* [What the task asks] The records that follow must be repeated exactly, except for their pictures.

* [Records provided]
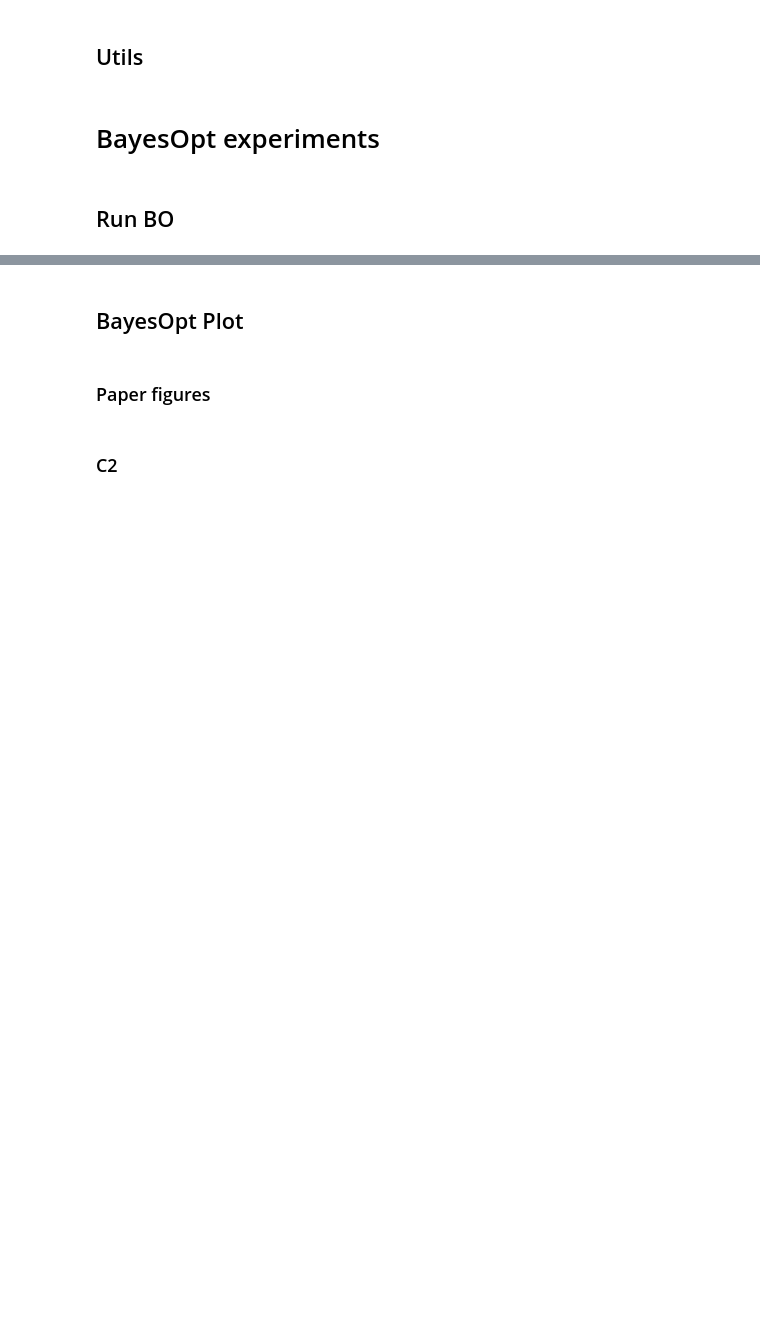
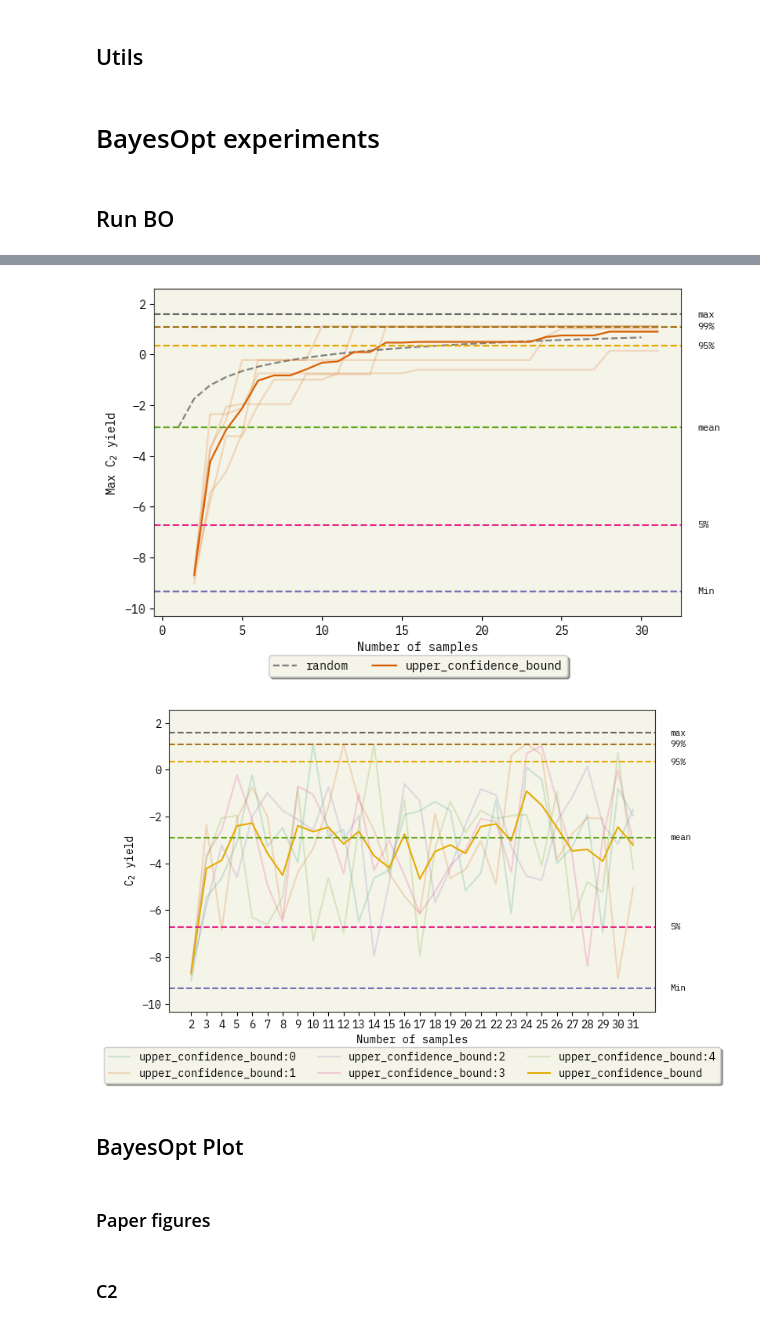
Before and after one commit to ur-whitelab/BO-LIFT, a Jupyter notebook: paper/BO_experiments.ipynb, the cells around one changed output, grey strips where cells are left out. Cells and saved outputs as stored; diff of their text form; code cells hidden in the pictures; blank space fills up the shorter version.

```diff
--- a/paper/BO_experiments.ipynb
+++ b/paper/BO_experiments.ipynb
@@ -324,8 +325,8 @@ def get_dataset(data: str, M=M):
             x_name = "Prompt"
             y_name = "dummy_Completion"
         case "ocm":
-            data_path = "./dataset/data/C2_yield_meth_oxy_short_corrected.csv"
-            raw_data = pd.read_csv(data_path, sep=",")
+            data_path = "./dataset/data/12708_ocm_dataset.csv" #C2_yield_meth_oxy_short_corrected.csv
+            raw_data = pd.read_csv(data_path, sep=";")
             raw_data = raw_data.sample(frac=1).reset_index(drop=True)
             x_name = "prompt"
             y_name = "completion"
@@ -339,6 +340,7 @@ def get_dataset(data: str, M=M):
             data_path = "./dataset/data/esol_iupac.csv"
             raw_data = pd.read_csv(data_path)
             raw_data = raw_data.dropna()
+            raw_data = raw_data.sample(frac=1).reset_index(drop=True)
             raw_data = raw_data[["IUPAC", "measured log(solubility:mol/L)"]]
             x_name = "IUPAC"
             y_name = "measured log(solubility:mol/L)"
@@ -359,10 +361,10 @@ def get_dataset(data: str, M=M):
 # %%
 def get_asktell(model: str, kwargs: dict = {}, pool: bolift.Pool = None, knn: int = 1):
     match model:
-        case "instruct":
+        case "gpt-3.5-instruct":
             kwargs['model']="gpt-3.5-turbo-instruct"
             return bolift.AskTellFewShotTopk(**kwargs)
-        case "gpt-turbo":
+        case "gpt-3.5-turbo":
             kwargs['model']="gpt-3.5-turbo-0125"
             return bolift.AskTellFewShotTopk(**kwargs)
         case "gpt-4":
@@ -469,8 +479,8 @@ for aq in ["random_mean", "upper_confidence_bound", "random"]: #['expected_impro
             inv_system_message=inv_system_message,
             transfer_train=initial_transfer_train,
             transfer=False,
-            trans_data=transfer_data,
-            t_indexes=t_indexes)
+            trans_data=None,
+            t_indexes=None)
 
         points.append(point)
     points = np.array(points)
@@ -485,10 +492,0 @@ sorted(point, key=lambda i_points: i_points[-1])[-1][-1]
-# %%
-# d = cloudpickle.load(open("./out/inv_system_message_test_0.1.pkl", "rb"))
-d = bayesOpts
-exps = d['upper_confidence_bound']
-for i, step in enumerate(exps[0]):
-    print(step)
-    # print(f"Sample {i:>2d}: {' | '.join(exp[i][0][10:60] for exp in exps)}")
-
-# 1.7 ,2 , 2, 15.6, 7.6, 16.4, 17
-# 1.7 ,4.8 , .5, 7.6, 10.3, 1.4, 17
@@ -497,7 +493,7 @@ path
 # %%
 # Quick test
-# path = "./out/biasfree_ocm_gpt-turbo_300_1_1_lambda_mult0.1_corrected_tablepromptgpt44.pkll"
-title = "" #f"{path[6:-4]}"
+path = "./out/sol_gpt-3.5-turbo_1_1.pkl"
+title = "" #"gpt-3.5-turbo-0125" #f"{path[6:-4]}
 d = cloudpickle.load(open(path, "rb"))
 # d = bayesOpts
 data=raw_data[y_name]
@@ -531,36 +527,40 @@ plt.figure(figsize=(8,5))
 plt.xlabel("Number of samples")
 # plt.ylabel("Max C$_2$ yield")
 plt.ylabel(f"Max {name}")
 
 for i, acq in enumerate(d.keys()):
-    if acq == "log_expected_improvement":
+    if acq in ["log_expected_improvement", "random", "greedy", "random"]:
         continue
     if acq == "random_mean":
         plt.plot(d[acq][0,:,0].astype(int), d[acq][:, :, 1].astype(float).mean(axis=0),
                  label=f"random", color="gray", linestyle="dashed")
     else:
         for j in range(M):
             try:
-                plt.plot(d[acq][j,:,1].astype(int), d[acq][j, :, 2].astype(float), alpha=0.2, color=f"C{i}")
+                plt.plot(d[acq][j,:,1].astype(int), d[acq][j,:, 2].astype(float), alpha=0.2, color=f"C{i}")
             except:
                 continue
         plt.plot(d[acq][0,:,1].astype(int), d[acq][:, :, 2].astype(float).mean(axis=0), label=acq, color=f"C{i}")
 plot_config()
+# plt.ylim(-6, 2)
 plt.show()
 
 # Plot current values on each iteration
 plt.figure(figsize=(8,5))
 plt.xlabel("Number of samples")
 plt.ylabel(f"{name}")
 for acq in d.keys():
-    if acq == "random_mean" or acq == "log_expected_improvement" or acq == "random":
+    if acq in ["random_mean", "log_expected_improvement", "random", "greedy", "random"]:
         continue
     else:
         for i in range(M):
             plt.plot(d[acq][i,:,1], d[acq][i, :, 3].astype(float), label=f"{acq}:{i}", alpha=0.2)
         plt.plot(d[acq][0,:,1], d[acq][:, :, 3].astype(float).mean(axis=0), label=f"{acq}")
 plot_config()
 plt.show()
+# %% [output]
+[figure, added]
+[figure, added]
 # %%
 for key, value in d.items():
     print(key, value.shape)
```
Also changed, not shown: parts of 22 cells of this notebook, 1 other file.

* [Your response]
Before and after one commit to ur-whitelab/BO-LIFT, a Jupyter notebook: paper/BO_experiments.ipynb, the cells around one changed output, grey strips where cells are left out. Cells and saved outputs as stored; diff of their text form; code cells hidden in the pictures; blank space fills up the shorter version.

```diff
--- a/paper/BO_experiments.ipynb
+++ b/paper/BO_experiments.ipynb
@@ -324,8 +325,8 @@ def get_dataset(data: str, M=M):
             x_name = "Prompt"
             y_name = "dummy_Completion"
         case "ocm":
-            data_path = "./dataset/data/C2_yield_meth_oxy_short_corrected.csv"
-            raw_data = pd.read_csv(data_path, sep=",")
+            data_path = "./dataset/data/12708_ocm_dataset.csv" #C2_yield_meth_oxy_short_corrected.csv
+            raw_data = pd.read_csv(data_path, sep=";")
             raw_data = raw_data.sample(frac=1).reset_index(drop=True)
             x_name = "prompt"
             y_name = "completion"
@@ -339,6 +340,7 @@ def get_dataset(data: str, M=M):
             data_path = "./dataset/data/esol_iupac.csv"
             raw_data = pd.read_csv(data_path)
             raw_data = raw_data.dropna()
+            raw_data = raw_data.sample(frac=1).reset_index(drop=True)
             raw_data = raw_data[["IUPAC", "measured log(solubility:mol/L)"]]
             x_name = "IUPAC"
             y_name = "measured log(solubility:mol/L)"
@@ -359,10 +361,10 @@ def get_dataset(data: str, M=M):
 # %%
 def get_asktell(model: str, kwargs: dict = {}, pool: bolift.Pool = None, knn: int = 1):
     match model:
-        case "instruct":
+        case "gpt-3.5-instruct":
             kwargs['model']="gpt-3.5-turbo-instruct"
             return bolift.AskTellFewShotTopk(**kwargs)
-        case "gpt-turbo":
+        case "gpt-3.5-turbo":
             kwargs['model']="gpt-3.5-turbo-0125"
             return bolift.AskTellFewShotTopk(**kwargs)
         case "gpt-4":
@@ -469,8 +479,8 @@ for aq in ["random_mean", "upper_confidence_bound", "random"]: #['expected_impro
             inv_system_message=inv_system_message,
             transfer_train=initial_transfer_train,
             transfer=False,
-            trans_data=transfer_data,
-            t_indexes=t_indexes)
+            trans_data=None,
+            t_indexes=None)
 
         points.append(point)
     points = np.array(points)
@@ -485,10 +492,0 @@ sorted(point, key=lambda i_points: i_points[-1])[-1][-1]
-# %%
-# d = cloudpickle.load(open("./out/inv_system_message_test_0.1.pkl", "rb"))
-d = bayesOpts
-exps = d['upper_confidence_bound']
-for i, step in enumerate(exps[0]):
-    print(step)
-    # print(f"Sample {i:>2d}: {' | '.join(exp[i][0][10:60] for exp in exps)}")
-
-# 1.7 ,2 , 2, 15.6, 7.6, 16.4, 17
-# 1.7 ,4.8 , .5, 7.6, 10.3, 1.4, 17
@@ -497,7 +493,7 @@ path
 # %%
 # Quick test
-# path = "./out/biasfree_ocm_gpt-turbo_300_1_1_lambda_mult0.1_corrected_tablepromptgpt44.pkll"
-title = "" #f"{path[6:-4]}"
+path = "./out/sol_gpt-3.5-turbo_1_1.pkl"
+title = "" #"gpt-3.5-turbo-0125" #f"{path[6:-4]}
 d = cloudpickle.load(open(path, "rb"))
 # d = bayesOpts
 data=raw_data[y_name]
@@ -531,36 +527,40 @@ plt.figure(figsize=(8,5))
 plt.xlabel("Number of samples")
 # plt.ylabel("Max C$_2$ yield")
 plt.ylabel(f"Max {name}")
 
 for i, acq in enumerate(d.keys()):
-    if acq == "log_expected_improvement":
+    if acq in ["log_expected_improvement", "random", "greedy", "random"]:
         continue
     if acq == "random_mean":
         plt.plot(d[acq][0,:,0].astype(int), d[acq][:, :, 1].astype(float).mean(axis=0),
                  label=f"random", color="gray", linestyle="dashed")
     else:
         for j in range(M):
             try:
-                plt.plot(d[acq][j,:,1].astype(int), d[acq][j, :, 2].astype(float), alpha=0.2, color=f"C{i}")
+                plt.plot(d[acq][j,:,1].astype(int), d[acq][j,:, 2].astype(float), alpha=0.2, color=f"C{i}")
             except:
                 continue
         plt.plot(d[acq][0,:,1].astype(int), d[acq][:, :, 2].astype(float).mean(axis=0), label=acq, color=f"C{i}")
 plot_config()
+# plt.ylim(-6, 2)
 plt.show()
 
 # Plot current values on each iteration
 plt.figure(figsize=(8,5))
 plt.xlabel("Number of samples")
 plt.ylabel(f"{name}")
 for acq in d.keys():
-    if acq == "random_mean" or acq == "log_expected_improvement" or acq == "random":
+    if acq in ["random_mean", "log_expected_improvement", "random", "greedy", "random"]:
         continue
     else:
         for i in range(M):
             plt.plot(d[acq][i,:,1], d[acq][i, :, 3].astype(float), label=f"{acq}:{i}", alpha=0.2)
         plt.plot(d[acq][0,:,1], d[acq][:, :, 3].astype(float).mean(axis=0), label=f"{acq}")
 plot_config()
 plt.show()
+# %% [output]
+[figure, added]
+[figure, added]
 # %%
 for key, value in d.items():
     print(key, value.shape)
```
Also changed, not shown: parts of 22 cells of this notebook, 1 other file.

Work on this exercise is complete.